We read an interesting story on CNN’s website that detailed a very real threat for baseball players.

Hitting magician Tony Gwynn died Monday and his cause of death was cancer that began in his salivary glands.

Tony Gwynn used chewing tobacco throughout his career, and he blamed that habit for his cancer when he was first diagnosed in 2010.

While usage of chewing tobacco in the major leagues has declined and new restrictions have been put on its usage, it has not been banned. And, according to the CNN story, Gwynn is not the only star who has suffered because of an addiction to the nicotine in a “chaw.”

Babe Ruth died from oral cancer.

All of us who played baseball as youngsters and dreamed of a career in the big leagues remember images of our idols spitting out tobacco juice. Nellie Fox, longtime second baseman for the Chicago White Sox, always had a chaw so big that the whole side of his face seemed deformed.

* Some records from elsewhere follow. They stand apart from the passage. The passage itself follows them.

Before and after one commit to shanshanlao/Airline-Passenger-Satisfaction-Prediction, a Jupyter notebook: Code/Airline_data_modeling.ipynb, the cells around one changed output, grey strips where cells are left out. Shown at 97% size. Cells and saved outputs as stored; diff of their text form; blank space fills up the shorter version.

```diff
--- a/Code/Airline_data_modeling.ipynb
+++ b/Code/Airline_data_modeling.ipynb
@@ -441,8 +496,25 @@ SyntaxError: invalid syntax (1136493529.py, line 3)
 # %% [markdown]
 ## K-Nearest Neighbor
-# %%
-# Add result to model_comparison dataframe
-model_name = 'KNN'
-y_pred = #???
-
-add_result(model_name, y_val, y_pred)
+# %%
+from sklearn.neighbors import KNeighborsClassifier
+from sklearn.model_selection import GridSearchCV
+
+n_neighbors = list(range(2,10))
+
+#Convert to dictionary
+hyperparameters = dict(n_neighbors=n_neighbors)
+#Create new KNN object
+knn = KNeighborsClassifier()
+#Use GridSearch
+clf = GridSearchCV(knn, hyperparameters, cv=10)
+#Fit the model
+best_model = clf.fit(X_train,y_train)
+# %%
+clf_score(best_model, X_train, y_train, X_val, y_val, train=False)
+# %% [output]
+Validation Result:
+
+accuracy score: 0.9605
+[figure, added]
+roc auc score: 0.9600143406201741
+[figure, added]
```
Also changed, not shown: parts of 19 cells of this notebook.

Films from “The Babe Ruth Story” to “A League of Their Own” featured the use of chewing tobacco prominently.

Like cigarette smoking decades ago, the dangers of smokeless tobacco have been largely unreported. CNN noted that the Centers for Disease Control and Prevention cites 28 known carcinogens that are found in chewing tobacco and snuff. The CDC says smokeless tobacco is a known cause of oral cancer.

We’d like to see the major leagues ban usage of these smokeless products. Whether it is fair or not, youngsters idolize these stars and try to emulate them.

Developing a possibly lethal addiction to chewing tobacco is a high price to pay for hero worship.

* Editorials reflect the opinion of the publisher.